A few years back I worked at a bank in the Office of Continuity Assurance or Bank IT Audit compliance in English. All banks have to publish a written DR and data retention policy per banking guidelines. Once that policy is in place, the IT team must support those requirements. There is usually three types of data: Customer transaction data, Personal information, and the other data. The transaction data (like loans) have to be protected X number of years after the account has closed. So for mortgage loan data, that could be 40 years and why banks use low cost tape for this type of data. Personal information as you know needs to be protected with the most protection possible, which is why internal replication (snaps) and retention is one of the best solution (hard to lose data off a truck if it's never on a truck). The common factor on all these data types is that they need to be protected onsite and offsite. Usually the onsite snaps are for local recovery of data and can be as short as 14 days, and maybe as large as 30 days. The offsite copies are for true DR and offsite Compliance (most cases 60-180 days). You can remove tapes from usage for the personal and other data by retaining these two data types at the DR site for the length of the offsite retention policy set by the OCA group (ours was 90 days).
You can also use the snaps at the DR site to backup the long term data to tapes and hold the tapes at that DR site. This meets the long term retention and offsite requirements. It's also removes the $$$ the company is paying for tape handling and offsite storage. In most cases they could purchase a silo to hold up to 12 months of tapes. What we would do is create a monthly batch of tapes to actually ship tape offsite for long term storage if they had a retention required for more than one year.
Most companies are still doing daily backups and shipping data offsite daily. There is a ton data and it's expensive to pull that data back (either tape or cloud). It's always better and cheaper to hold your data internal.
Hope this helps

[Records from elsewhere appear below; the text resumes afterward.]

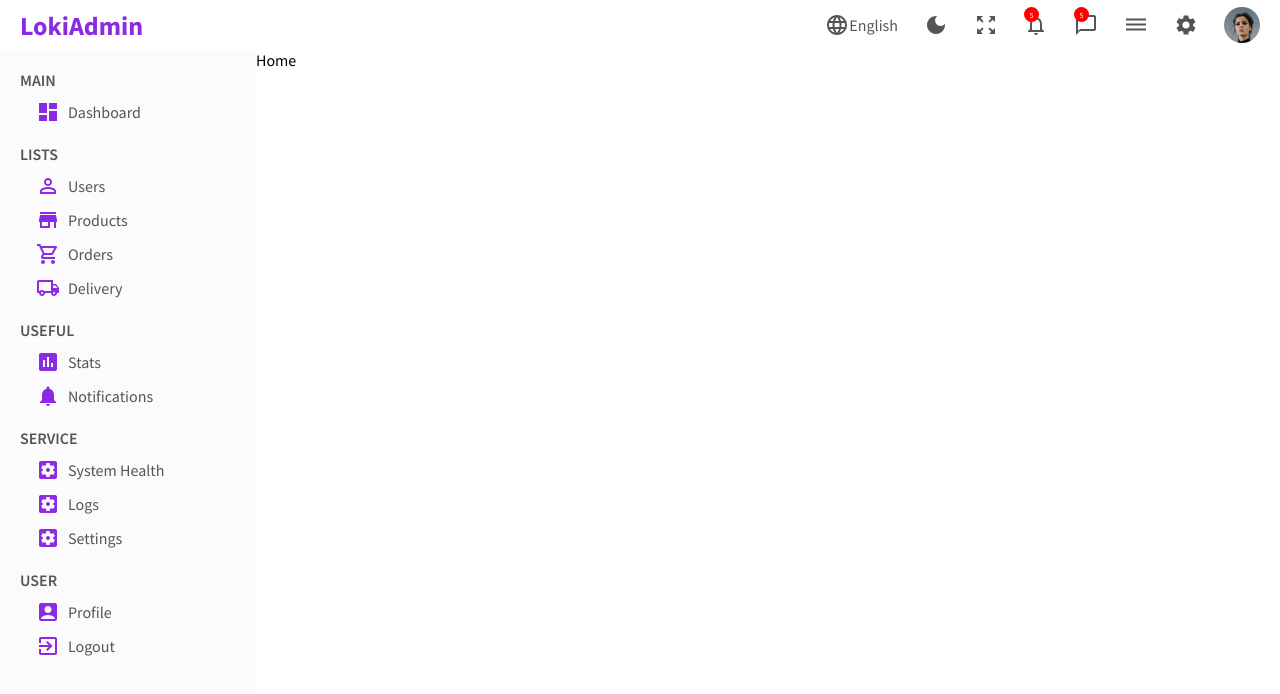
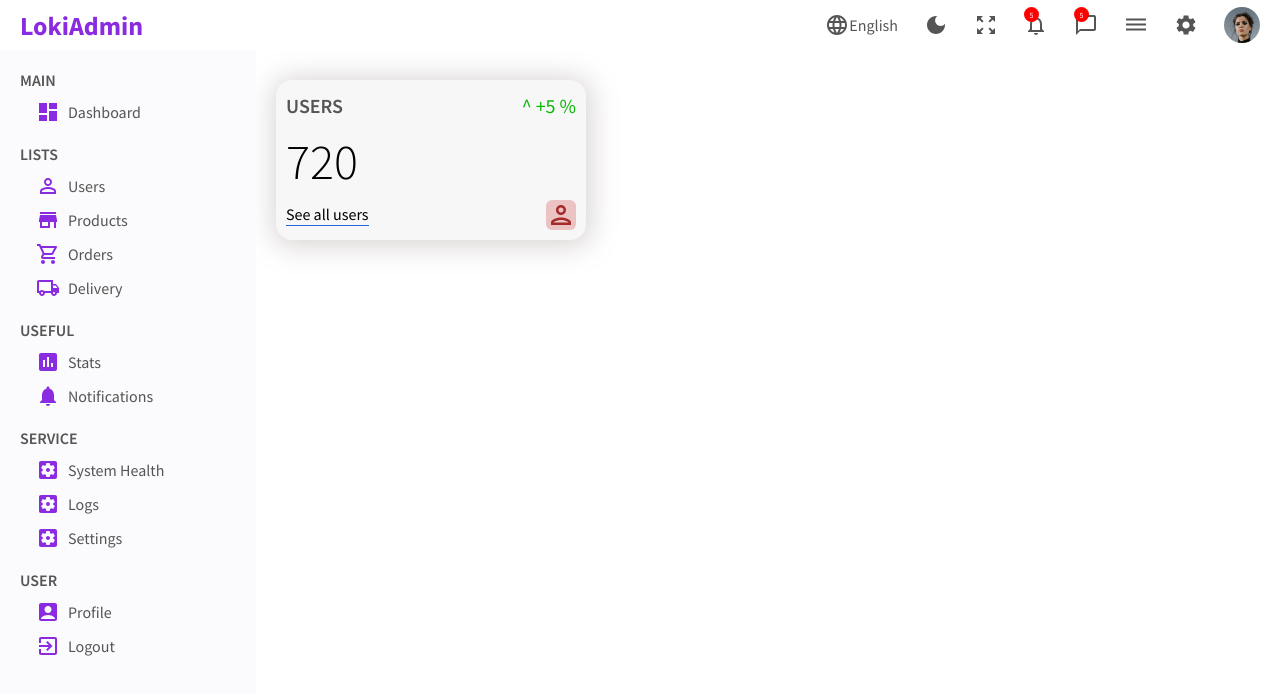
Before and after one commit to lokendra-loki/Admin-Panel, a React (Create React App) app: page / in a window 1280 px wide. Shown: the top 694 px of the page. Built offline with nearby package versions, Linux system fonts and the light colour scheme.

Commit message:
home screen

```diff
--- /dev/null
+++ b/src/components/featuredInfo/FeaturedInfo.js
@@ -0,0 +1,42 @@
+import { PersonOutlined } from '@mui/icons-material'
+import React from 'react'
+import "./featuredinfo.scss"
+
+
+function FeaturedInfo() {
+    return (
+        <div className='featured'>
+            <div className="boxContainer">
+
+                {/* 1st Row---------------------------- */}
+                <div className="firstRowContainerOfBoxContainer">
+                    <span className="titleOfBox">USERS</span>
+                    <span className="increasePercentageText"> ^ +5 %</span>
+                </div>
+
+
+                {/* 2nd Row---------------------------- */}
+                <div className="secondRowContainerOfBoxContainer">
+                    <span className="numberDataOfBox">720</span>
+                </div>
+
+
+                {/* 3rd Row---------------------------- */}
+                <div className="thirdRowContainerOfBoxContainer">
+                    <span className="thirdRowTitle">See all users</span>
+                    <PersonOutlined className='thirdRowIcon'/>
+                </div>
+
+
+
+
+
+
+
+
+            </div>
+        </div>
+    )
+}
+
+export default FeaturedInfo
--- /dev/null
+++ b/src/components/featuredInfo/featuredinfo.scss
@@ -0,0 +1,72 @@
+.featured {
+  margin-top: 30px;
+  margin-left: 20px;
+  .boxContainer {
+    height: 160px;
+    width: 310px;
+    border-radius: 16px;
+    background-color: rgb(247, 247, 247);
+
+    box-shadow: 1px 2px 26px 5px rgba(156, 142, 142, 0.36);
+    -webkit-box-shadow: 1px 2px 26px 5px rgba(156, 142, 142, 0.36);
+    -moz-box-shadow: 1px 2px 26px 5px rgba(156, 142, 142, 0.36);
+
+    .firstRowContainerOfBoxContainer {
+      width: 100%;
+      height: 50px;
+      display: flex;
+      align-items: center;
+      justify-content: space-between;
+
+      .titleOfBox {
+        font-size: 20px;
+        font-weight: 600;
+        color: #555;
+        margin-left: 10px;
+      }
+
+      .increasePercentageText {
+        font-size: 20px;
+        font-weight: 400;
+        color: rgb(9, 182, 9);
+        margin-right: 10px;
+      }
+    }
+
+    .secondRowContainerOfBoxContainer {
+      width: 100%;
+      height: 60px;
+
+      .numberDataOfBox {
+        display: flex;
+        align-items: center;
+        font-size: 50px;
+        font-weight: 300;
+        color: black;
+        margin-left: 10px;
+      }
+    }
+
+    .thirdRowContainerOfBoxContainer {
+      width: 100%;
+      height: 50px;
+      display: flex;
+      align-items: center;
+      justify-content: space-between;
+
+      .thirdRowTitle {
+        margin-left: 10px;
+        padding-bottom: 1px;
+        border-bottom: 1px solid #1f67db;
+      }
+      .thirdRowIcon {
+        width: 30px;
+        height: 30px;
+        margin-right: 10px;
+        background-color: rgb(235, 195, 195);
+        color: brown;
+        border-radius: 6px;
+      }
+    }
+  }
+}
--- a/src/components/home/Home.js
+++ b/src/components/home/Home.js
@@ -1,9 +1,12 @@
 import React from 'react'
+import FeaturedInfo from '../featuredInfo/FeaturedInfo'
 import "./home.scss"
 
 function Home() {
   return (
-    <div className='home'>Home</div>
+    <div className='home'>
+      <FeaturedInfo/>
+    </div>
   )
 }
 
```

Thanks for the response! I am familiar with the retention policies that we need to have in place to satisfy the state and federal audits. Auditors are always fun to please. We have the policies in place for our current environment which includes a DR plan where we replicate all of our data to a DR site and then we have a tape backup solution in our production data center that we use strictly for day to day backups of user data such as home drives, shared drives, and other file servers. The challenge is writing an ambiguous policy (not procedure) for data retention that whenever you add a server or other small changes in our procedures that we don't have to go change the policy to match the procedural changes. Since we are not familiar with snapshots and how NIMBLE utilizes them for backups we are having trouble writing this policy. I was hoping someone out there perhaps had an example of what they give to auditors as their retention policies utilizing snapshots for both Disaster Recovery and/or day to day file backups using NIMBLE storage or could explain how storage based snapshots actually work so I can write my own policy. We are just behind the curve on snapshot technology and how storage based snapshots actually work. So to describe in a policy that this is how things are backed up and all critical data is essentially safe and sound in the instance of a disaster is tough to do without having a strong knowledge of how storage based snapshots work.
Any more insight into this would be appreciated.
Good work rick.
A snapshot is a exact point in time backup of everything on a single volume. You can create groups to have several volumes snap at the same time. These snaps can be mounted for recovery of the entire
Volume, or a single file. The only issues with snaps is that if you lose the primary storage array due to environment or worse, you lose the snaps too. This is no worse then if you lost the array and the tapes in the same dc, unless you didn't have offsite copies. This is why all storage vendors recommend clones of snaps to at least another array in another data center.
Snaps onsite are one of the fastest recovery methods and are great for e-discovery. They should meet all your requirement for retention guidelines.
(Sent from my iPhone, so please excuse brevity or spelling mistakes.)